***** The content here originated from an email my coworker James sent around to our dev team, but I thought it was worth sharing everyone else with his permission *****
Summary: for the vast majority of cases, there is very little additional value in specifying a custom message in a contract call as the exception message will have the condition already.
When you are using the Code Contracts library there’s one bit of ‘magic’ involved in the Contracts support (specifically, the rewriting) that isn’t always obvious on the surface but can save a little bit of time and maintenance cost.
When doing ‘normal’ or ‘manual code for checking things (for instance, to potentially throw an exception), it is unfortunately common practice to basically have to repeat yourself when it comes to generating a user friendly error message. This is because the mechanism for conveying the problem (the exception’s Message property in a typical case) isn’t ‘automatically’ aware of the actual source of the problem. Take the code below for instance
If (foo < 0)
throw new ArgumentException (“foo cannot be less than 0”);
if (bar == null)
throw new ArgumentException (“bar cannot be null”);
(contrived, obviously, but you hopefully get the point)
However, the Code Contracts support includes rewriting an assembly, and as part of that effort, they include a nice feature of taking the conditional part and including the string version of it in the message for you.
In other words, writing just the condition still gets you an error that tells you what the condition was. You no longer have to repeat it!
Here’s an example of a Contract.Requires with no message:
The exception Message includes the condition without us having to do anything!
If you want to add a message to the call, that’s fine, but it’s important to note that since you’re already getting the condition, don’t put the condition (or a rephrased version of the condition) in the message. – the message should only be used if there’s additional useful information that could be conveyed. In the vast majority of cases, the condition itself is all you would want included in the message, so just not including your own message is all you need to do.
For instance, here’s a negative example where we’re restating the condition. We end up giving no additional value to the exception.
What’s worse is that if you *do* include a message, there’s nothing the compiler can do to enforce that the message is accurate in terms of the condition. It’s unfortunately common for someone to change the condition but forget to update the message. In such a case, you now have a confusing self-contradictory message.
The only ‘saving grace’ is that the condition will be included first, but that still requires the developer to know and understand why the message includes 2 conflicting pieces of information and which one to believe. Far better to just not include the message and everyone’s happy. J
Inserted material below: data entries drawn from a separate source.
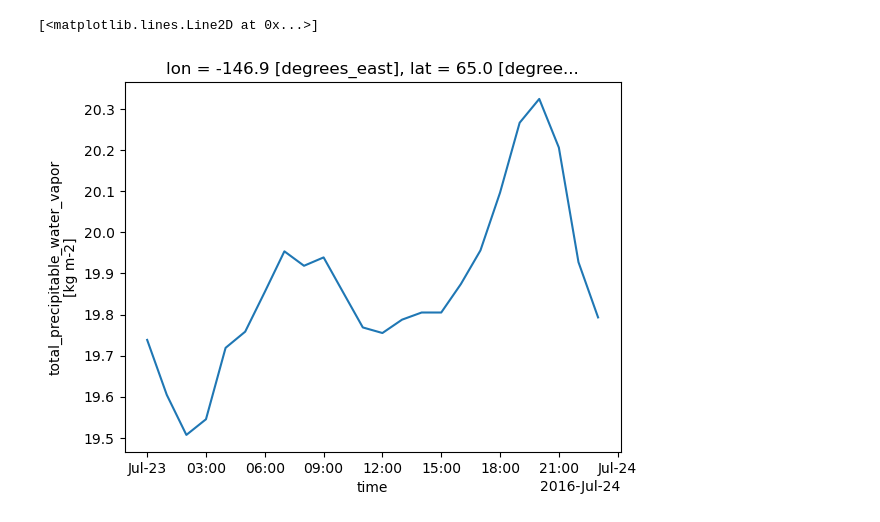
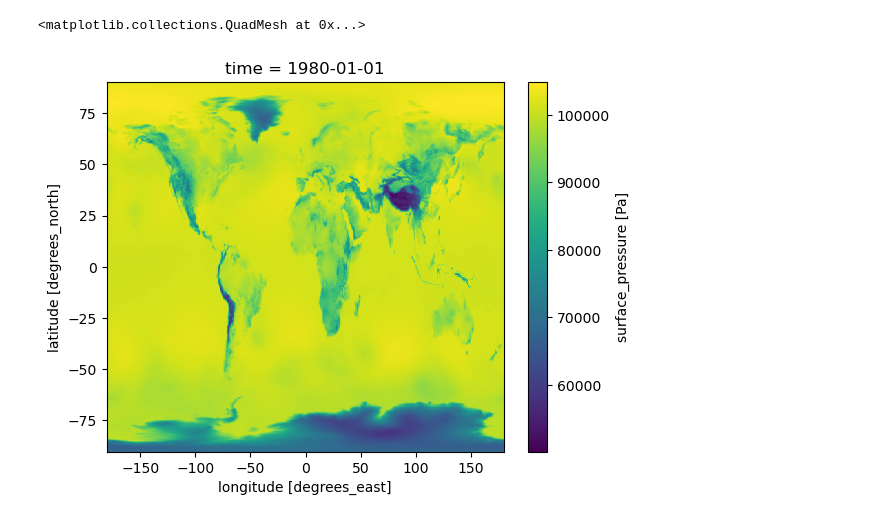
Before and after one commit to rpalomaki/SWE_error_analysis, a Jupyter notebook: src/data_acquistion/play/merra_spot.ipynb, the cells around one changed output. Saved outputs shown, nothing was run; the diff lists cells and outputs as text; code cells hidden in the pictures.

```diff
--- a/src/data_acquistion/play/merra_spot.ipynb
+++ b/src/data_acquistion/play/merra_spot.ipynb
@@ -7,2 +11,15 @@ pws = Path('/Users/rdcrlzh1/Documents/SWE_error_analysis/local/pw')
+# %%
+x, y = (-146.7333333, 65.116667)
+site_name = 'little_chena'
+
+from tqdm import tqdm
+
+das = []
+for fp in tqdm(sorted(list(pws.glob('*.nc4')))):
+    try:
+        ds = xr.open_dataset(fp)
+        das.append(ds['TQV'].sel(lon = x, lat = y, method = 'nearest'))
+    except OSError:
+        pass
 # %%
-ds = xr.open_dataset(next(pws.glob('*.nc4')))
+xr.open_dataset(next(pws.glob('*')))
@@ -12,5 +44,5 @@ site_name = 'little_chena'
-# %%
-ds['TQV'].sel(lon = x, lat = y, method = 'nearest').plot()
-# %% [output]
-[<matplotlib.lines.Line2D at 0x...>]
-[figure, removed]
+# %%
+ds['PS'].isel(time = 0).plot()
+# %% [output]
+<matplotlib.collections.QuadMesh at 0x...>
+[figure, added]
```
Also changed, not shown: parts of 8 cells of this notebook, 3 other files.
For full details, you can read the code contracts documentation, but here’s the table from section 7.1, with the relevant bit being that the runtime check is done via a call that includes the condition in string form (what we saw above with the runtime behavior)
Hope this helps.
Till next time,
09-08-2011 2:19 PM